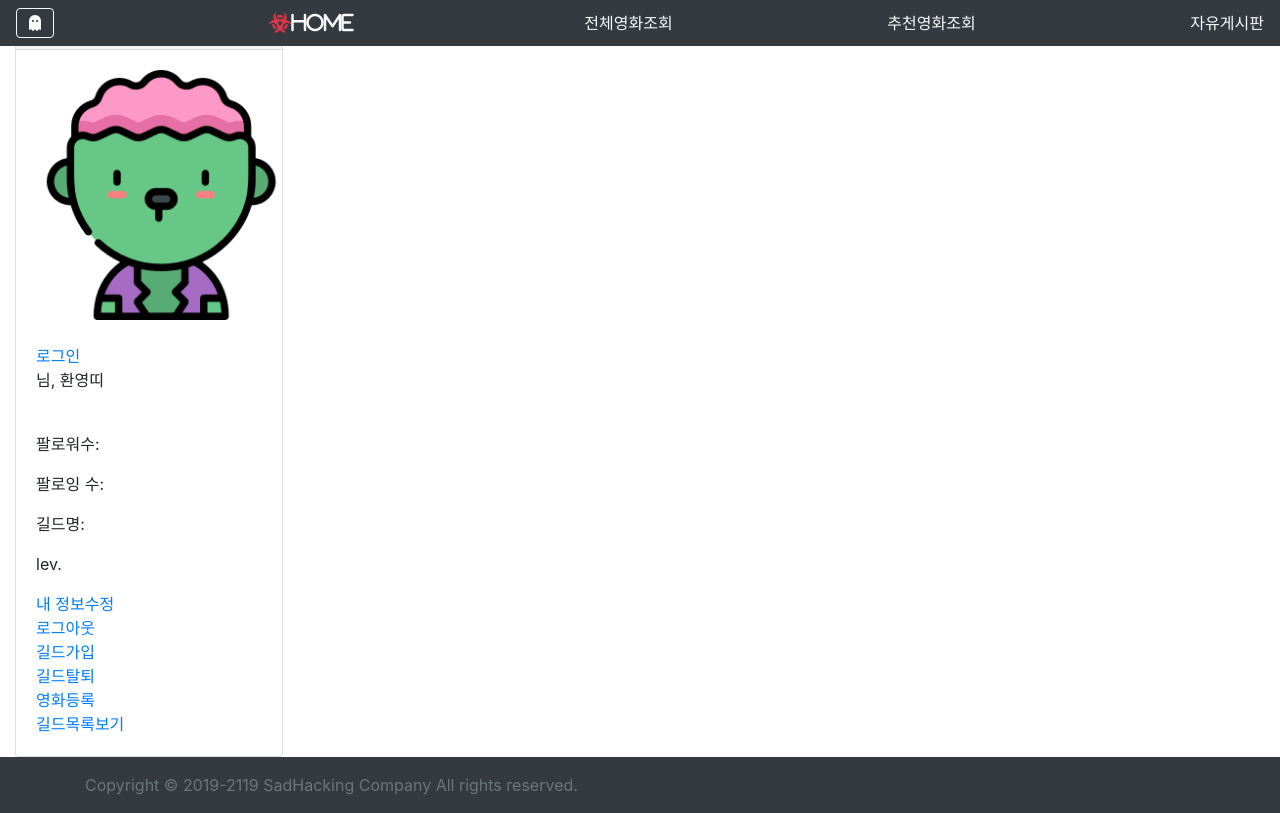
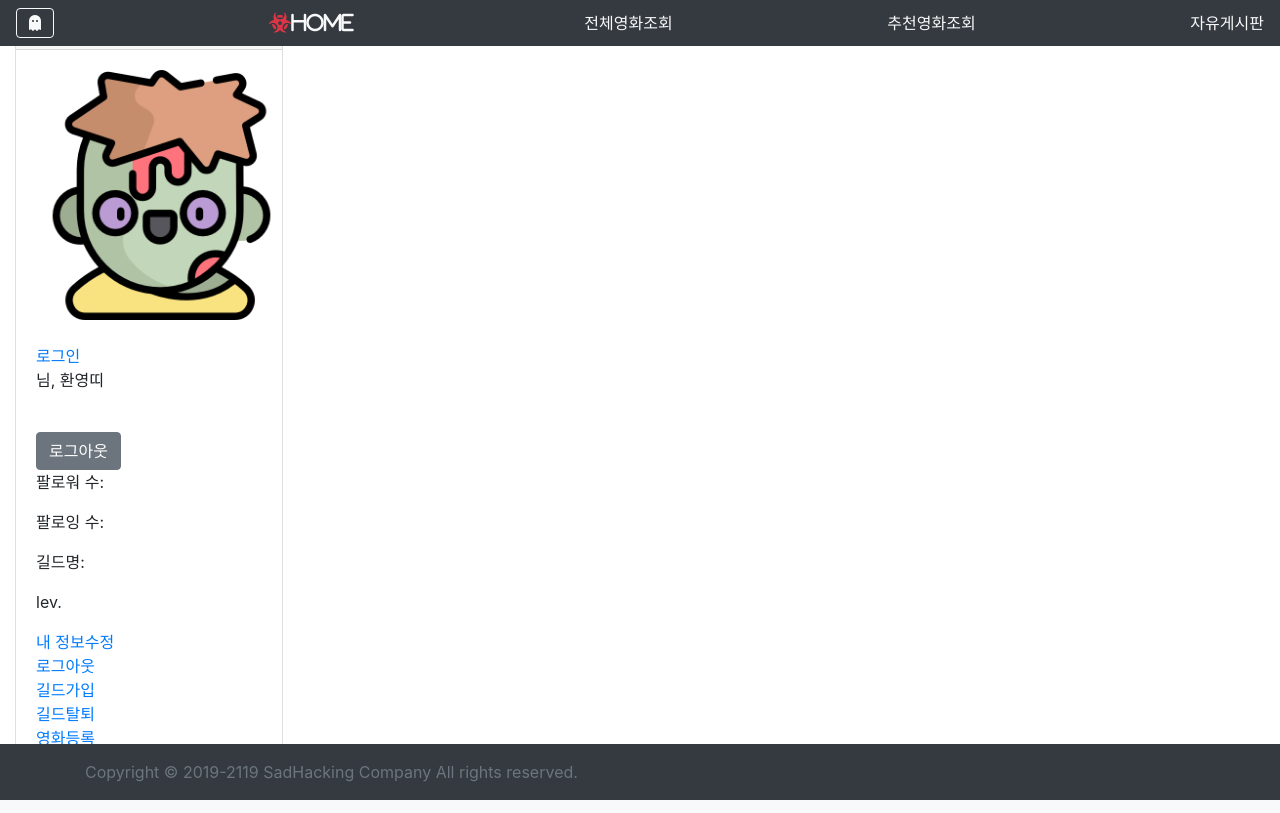
Before and after one commit to hyeryeons2/LST_PJT, a Django app: page /movies/index/ in a window 1280 px wide, after a click that opens the changed part. Run offline with Django 3.2, Linux system fonts and the light colour scheme; data that the repository does not hold is empty; some libraries are stand-ins or nearby versions.

Commit message:
Design apps using bootstrap4_2.7.2

```diff
--- a/accounts/static/accounts/css/acc_style.css
+++ /dev/null
@@ -1,3 +0,0 @@
-h3 {
-  color: blue;
-}
--- a/movie_pjt/templates/base.html
+++ b/movie_pjt/templates/base.html
@@ -39,7 +39,7 @@
   <script src="https://cdnjs.cloudflare.com/ajax/libs/popper.js/1.14.7/umd/popper.min.js" integrity="sha384-UO2eT0CpHqdSJQ6hJty5KVphtPhzWj9WO1clHTMGa3JDZwrnQq4sF86dIHNDz0W1" crossorigin="anonymous"></script>
   <script src="https://stackpath.bootstrapcdn.com/bootstrap/4.3.1/js/bootstrap.min.js" integrity="sha384-JjSmVgyd0p3pXB1rRibZUAYoIIy6OrQ6VrjIEaFf/nJGzIxFDsf4x0xIM+B07jRM" crossorigin="anonymous"></script>
 
-<footer class="footer mt-auto py-3 bg-dark">
+<footer class="footer mt-auto py-3 bg-dark fixed-bottom">
   <div class="container">
     <span class="text-muted ">Copyright © 2019-2119 SadHacking Company All rights reserved.</span>
   </div>
--- a/movies/templates/movies/index.html
+++ b/movies/templates/movies/index.html
@@ -44,9 +44,12 @@
                 <a href=" {% url 'accounts:login' %} ">로그인</a>
                 <br>
                 <p><span class="text-success">{{ user.nickname }}</span>님, 환영띠</p><br>
+                <div>
+                <a href="{% url 'accounts:logout' %}" class="btn btn-secondary" data-dismiss="modal" role="button">로그아웃</a>
+                </div>
 
                 {% comment %} followers {% endcomment %}
-                <p>팔로워수: </p>
+                <p>팔로워 수: </p>
 
                 {% comment %} following {% endcomment %}
                 <p>팔로잉 수: </p>
@@ -83,8 +86,7 @@
                 {% comment %} 관리자만 영화등록 ㄱㄴ {% endcomment %}
                 <a href="{% url 'movies:addmovie' %}">영화등록</a><br>
                 <a href=" {% url 'accounts:liguild' %} ">길드목록보기</a><br>
-
-                <a href="{  }"></a>
+                {% comment %} 관리자페이지 {% endcomment %}
             </div>
           </div>
         </div>
@@ -93,6 +95,4 @@
   </div>
 </div>
 
-
-
 {% endblock body %}
```
Also changed, not shown: movies/static/movies/images/lev_1.png (added), movies/static/movies/images/lev_2.png, movies/static/movies/images/lev_3.png (added), movies/static/movies/images/peng.jpg (deleted), movies/static/movies/images/pengpeng.jpg (deleted).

○ ○ ○

**Aim of the exercise:** Print all the lines above exactly as they are, but without the pictures.

**Written solution:**
Before and after one commit to hyeryeons2/LST_PJT, a Django app: page /movies/index/ in a window 1280 px wide, after a click that opens the changed part. Run offline with Django 3.2, Linux system fonts and the light colour scheme; data that the repository does not hold is empty; some libraries are stand-ins or nearby versions.

Commit message:
Design apps using bootstrap4_2.7.2

```diff
--- a/accounts/static/accounts/css/acc_style.css
+++ /dev/null
@@ -1,3 +0,0 @@
-h3 {
-  color: blue;
-}
--- a/movie_pjt/templates/base.html
+++ b/movie_pjt/templates/base.html
@@ -39,7 +39,7 @@
   <script src="https://cdnjs.cloudflare.com/ajax/libs/popper.js/1.14.7/umd/popper.min.js" integrity="sha384-UO2eT0CpHqdSJQ6hJty5KVphtPhzWj9WO1clHTMGa3JDZwrnQq4sF86dIHNDz0W1" crossorigin="anonymous"></script>
   <script src="https://stackpath.bootstrapcdn.com/bootstrap/4.3.1/js/bootstrap.min.js" integrity="sha384-JjSmVgyd0p3pXB1rRibZUAYoIIy6OrQ6VrjIEaFf/nJGzIxFDsf4x0xIM+B07jRM" crossorigin="anonymous"></script>
 
-<footer class="footer mt-auto py-3 bg-dark">
+<footer class="footer mt-auto py-3 bg-dark fixed-bottom">
   <div class="container">
     <span class="text-muted ">Copyright © 2019-2119 SadHacking Company All rights reserved.</span>
   </div>
--- a/movies/templates/movies/index.html
+++ b/movies/templates/movies/index.html
@@ -44,9 +44,12 @@
                 <a href=" {% url 'accounts:login' %} ">로그인</a>
                 <br>
                 <p><span class="text-success">{{ user.nickname }}</span>님, 환영띠</p><br>
+                <div>
+                <a href="{% url 'accounts:logout' %}" class="btn btn-secondary" data-dismiss="modal" role="button">로그아웃</a>
+                </div>
 
                 {% comment %} followers {% endcomment %}
-                <p>팔로워수: </p>
+                <p>팔로워 수: </p>
 
                 {% comment %} following {% endcomment %}
                 <p>팔로잉 수: </p>
@@ -83,8 +86,7 @@
                 {% comment %} 관리자만 영화등록 ㄱㄴ {% endcomment %}
                 <a href="{% url 'movies:addmovie' %}">영화등록</a><br>
                 <a href=" {% url 'accounts:liguild' %} ">길드목록보기</a><br>
-
-                <a href="{  }"></a>
+                {% comment %} 관리자페이지 {% endcomment %}
             </div>
           </div>
         </div>
@@ -93,6 +95,4 @@
   </div>
 </div>
 
-
-
 {% endblock body %}
```
Also changed, not shown: movies/static/movies/images/lev_1.png (added), movies/static/movies/images/lev_2.png, movies/static/movies/images/lev_3.png (added), movies/static/movies/images/peng.jpg (deleted), movies/static/movies/images/pengpeng.jpg (deleted).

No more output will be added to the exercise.